> **Exercise directions**
Across the data, every line with the word "saved" counts once; state the total alone.

★ ★ ★ ★

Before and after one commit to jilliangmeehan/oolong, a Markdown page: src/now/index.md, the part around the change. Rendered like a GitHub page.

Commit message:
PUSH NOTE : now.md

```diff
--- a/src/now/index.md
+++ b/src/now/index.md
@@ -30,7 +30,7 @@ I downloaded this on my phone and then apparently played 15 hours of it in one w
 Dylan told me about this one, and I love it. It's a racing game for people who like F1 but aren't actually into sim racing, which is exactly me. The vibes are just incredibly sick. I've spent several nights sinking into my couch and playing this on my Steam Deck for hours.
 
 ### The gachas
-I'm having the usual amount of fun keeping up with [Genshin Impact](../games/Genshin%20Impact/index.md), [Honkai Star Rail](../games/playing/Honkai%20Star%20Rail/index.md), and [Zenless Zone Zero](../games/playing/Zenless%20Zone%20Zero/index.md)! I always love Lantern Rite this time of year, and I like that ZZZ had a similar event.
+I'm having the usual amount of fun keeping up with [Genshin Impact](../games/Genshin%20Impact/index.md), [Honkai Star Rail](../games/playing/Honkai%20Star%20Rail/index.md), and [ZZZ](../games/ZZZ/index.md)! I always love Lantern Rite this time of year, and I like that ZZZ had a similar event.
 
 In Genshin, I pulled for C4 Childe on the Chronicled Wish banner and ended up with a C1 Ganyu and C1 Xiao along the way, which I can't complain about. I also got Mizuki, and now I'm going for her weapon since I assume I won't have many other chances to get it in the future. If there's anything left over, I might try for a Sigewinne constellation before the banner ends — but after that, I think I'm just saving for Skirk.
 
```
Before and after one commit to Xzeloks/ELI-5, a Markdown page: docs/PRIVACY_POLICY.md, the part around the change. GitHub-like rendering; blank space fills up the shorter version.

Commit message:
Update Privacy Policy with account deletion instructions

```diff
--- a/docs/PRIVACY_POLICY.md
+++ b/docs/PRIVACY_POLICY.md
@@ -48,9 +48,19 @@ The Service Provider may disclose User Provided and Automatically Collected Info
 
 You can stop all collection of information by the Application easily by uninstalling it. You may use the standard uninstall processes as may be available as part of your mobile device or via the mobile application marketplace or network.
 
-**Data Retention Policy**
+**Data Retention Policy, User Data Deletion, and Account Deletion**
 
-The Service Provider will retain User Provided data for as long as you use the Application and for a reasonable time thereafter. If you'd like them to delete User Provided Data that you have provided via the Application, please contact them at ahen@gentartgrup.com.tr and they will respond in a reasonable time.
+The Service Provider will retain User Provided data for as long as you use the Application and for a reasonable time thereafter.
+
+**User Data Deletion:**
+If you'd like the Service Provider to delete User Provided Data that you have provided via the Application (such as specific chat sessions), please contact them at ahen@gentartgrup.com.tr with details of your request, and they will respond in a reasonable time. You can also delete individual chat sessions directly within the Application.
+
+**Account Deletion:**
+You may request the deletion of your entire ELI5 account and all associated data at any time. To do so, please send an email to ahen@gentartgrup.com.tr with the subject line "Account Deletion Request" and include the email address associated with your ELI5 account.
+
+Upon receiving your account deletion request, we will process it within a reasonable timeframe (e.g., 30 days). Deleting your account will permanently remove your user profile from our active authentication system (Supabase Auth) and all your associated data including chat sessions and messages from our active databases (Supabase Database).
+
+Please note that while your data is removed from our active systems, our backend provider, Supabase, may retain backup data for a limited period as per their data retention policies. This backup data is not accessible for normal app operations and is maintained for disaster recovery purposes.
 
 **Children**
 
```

★ ★ ★ ★

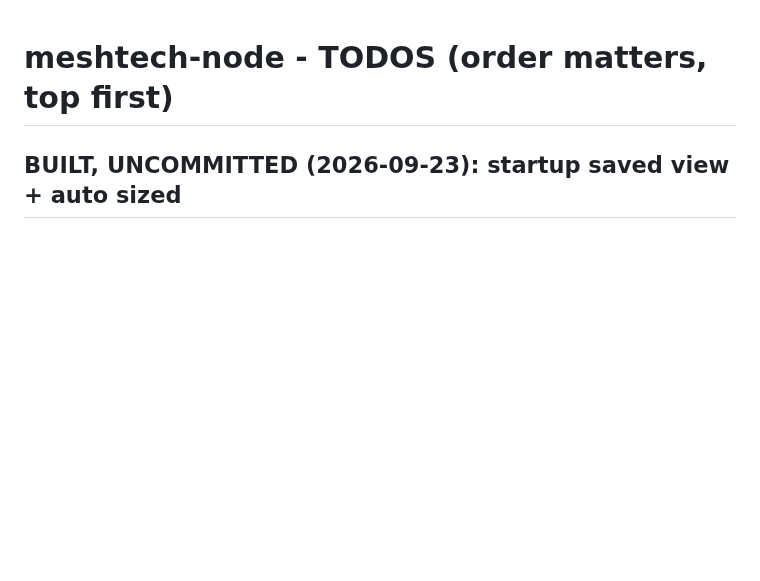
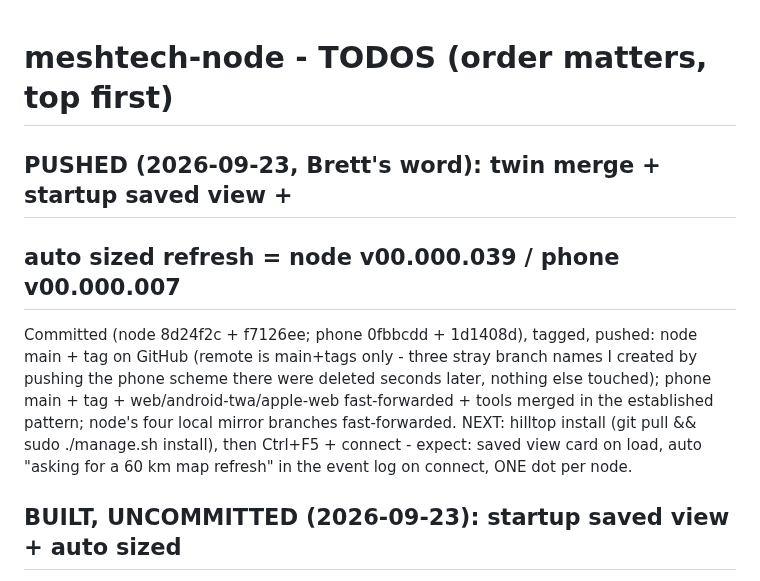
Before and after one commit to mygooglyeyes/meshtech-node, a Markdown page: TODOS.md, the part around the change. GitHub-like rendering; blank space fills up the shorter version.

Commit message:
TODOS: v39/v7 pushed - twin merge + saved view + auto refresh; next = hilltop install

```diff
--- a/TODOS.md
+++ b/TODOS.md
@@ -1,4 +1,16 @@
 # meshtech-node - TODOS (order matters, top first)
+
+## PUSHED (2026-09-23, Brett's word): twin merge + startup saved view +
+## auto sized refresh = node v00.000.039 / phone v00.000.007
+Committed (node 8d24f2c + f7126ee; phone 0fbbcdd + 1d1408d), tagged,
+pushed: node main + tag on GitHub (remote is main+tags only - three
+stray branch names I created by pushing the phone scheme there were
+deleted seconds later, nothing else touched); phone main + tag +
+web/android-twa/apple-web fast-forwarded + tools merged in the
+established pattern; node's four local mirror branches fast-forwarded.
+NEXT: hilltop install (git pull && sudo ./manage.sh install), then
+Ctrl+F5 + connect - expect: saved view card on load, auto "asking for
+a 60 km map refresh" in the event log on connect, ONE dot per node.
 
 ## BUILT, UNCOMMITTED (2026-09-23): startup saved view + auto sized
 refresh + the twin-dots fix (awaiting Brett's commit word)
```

★ ★ ★ ★

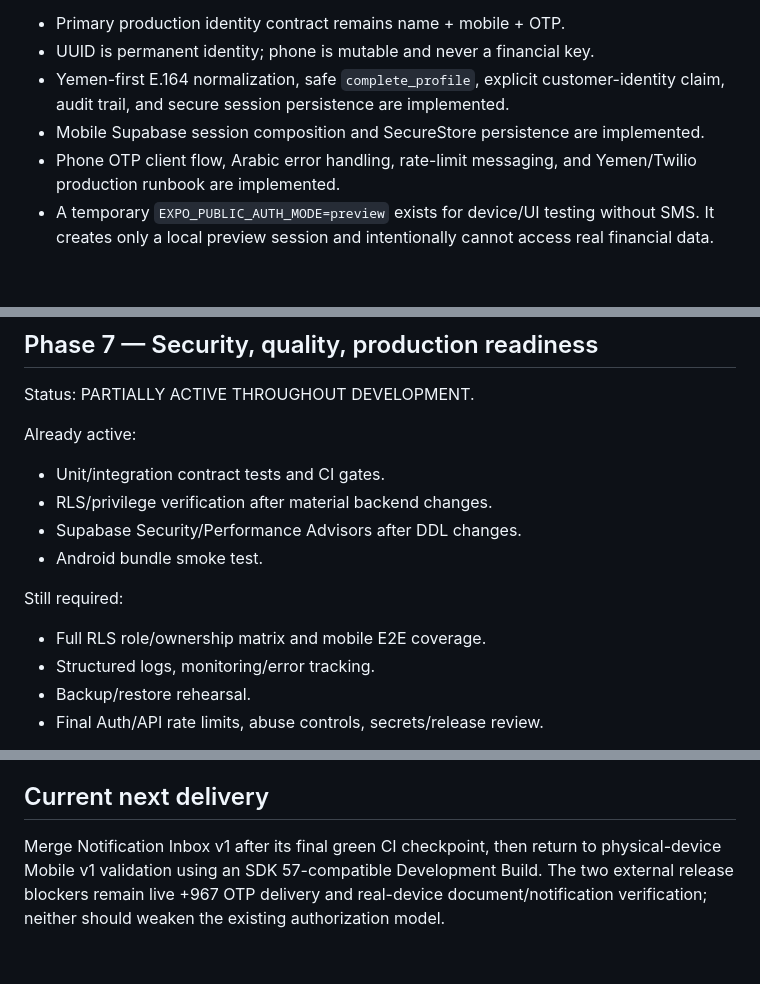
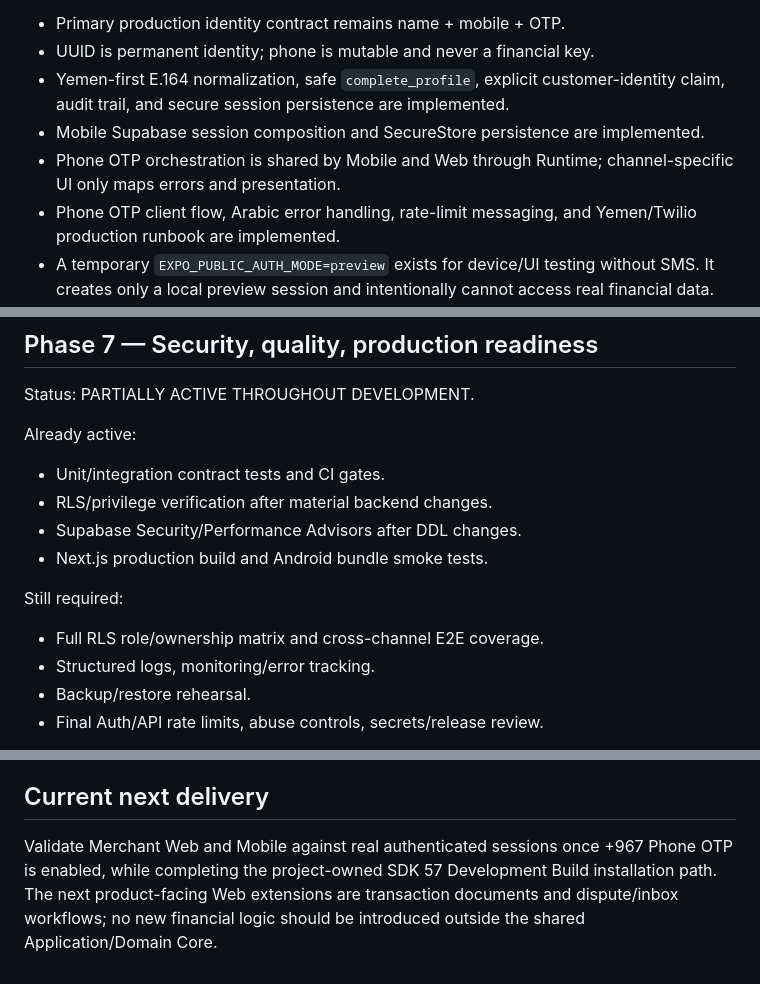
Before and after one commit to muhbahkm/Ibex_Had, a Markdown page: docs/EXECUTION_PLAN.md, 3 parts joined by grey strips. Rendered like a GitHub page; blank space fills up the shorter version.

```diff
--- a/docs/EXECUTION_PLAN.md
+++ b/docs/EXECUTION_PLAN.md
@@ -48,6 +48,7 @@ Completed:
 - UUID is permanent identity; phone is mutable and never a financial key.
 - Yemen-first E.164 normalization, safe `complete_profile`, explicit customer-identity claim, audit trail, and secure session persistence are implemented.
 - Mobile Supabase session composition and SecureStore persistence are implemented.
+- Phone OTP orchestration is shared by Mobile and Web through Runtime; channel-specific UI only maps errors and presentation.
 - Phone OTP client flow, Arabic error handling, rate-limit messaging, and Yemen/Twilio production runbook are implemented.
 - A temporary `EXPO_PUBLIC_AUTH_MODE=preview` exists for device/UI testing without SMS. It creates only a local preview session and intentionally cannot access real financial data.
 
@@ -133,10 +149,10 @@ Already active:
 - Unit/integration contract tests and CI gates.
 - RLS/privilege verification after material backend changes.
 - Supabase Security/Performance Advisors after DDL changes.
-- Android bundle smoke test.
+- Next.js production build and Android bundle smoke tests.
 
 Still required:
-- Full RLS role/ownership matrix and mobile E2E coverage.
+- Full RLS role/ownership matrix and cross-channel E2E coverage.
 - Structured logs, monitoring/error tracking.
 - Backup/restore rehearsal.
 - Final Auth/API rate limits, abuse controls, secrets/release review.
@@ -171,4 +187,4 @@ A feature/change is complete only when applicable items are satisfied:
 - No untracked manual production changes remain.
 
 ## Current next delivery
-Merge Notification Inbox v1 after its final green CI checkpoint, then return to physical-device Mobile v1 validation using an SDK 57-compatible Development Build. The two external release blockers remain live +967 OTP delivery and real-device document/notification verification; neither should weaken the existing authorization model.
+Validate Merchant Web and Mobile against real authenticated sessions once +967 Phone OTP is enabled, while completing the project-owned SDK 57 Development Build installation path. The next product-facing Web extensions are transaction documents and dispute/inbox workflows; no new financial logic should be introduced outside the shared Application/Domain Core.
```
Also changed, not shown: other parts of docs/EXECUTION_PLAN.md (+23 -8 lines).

★ ★ ★ ★

> **Expected answer**
4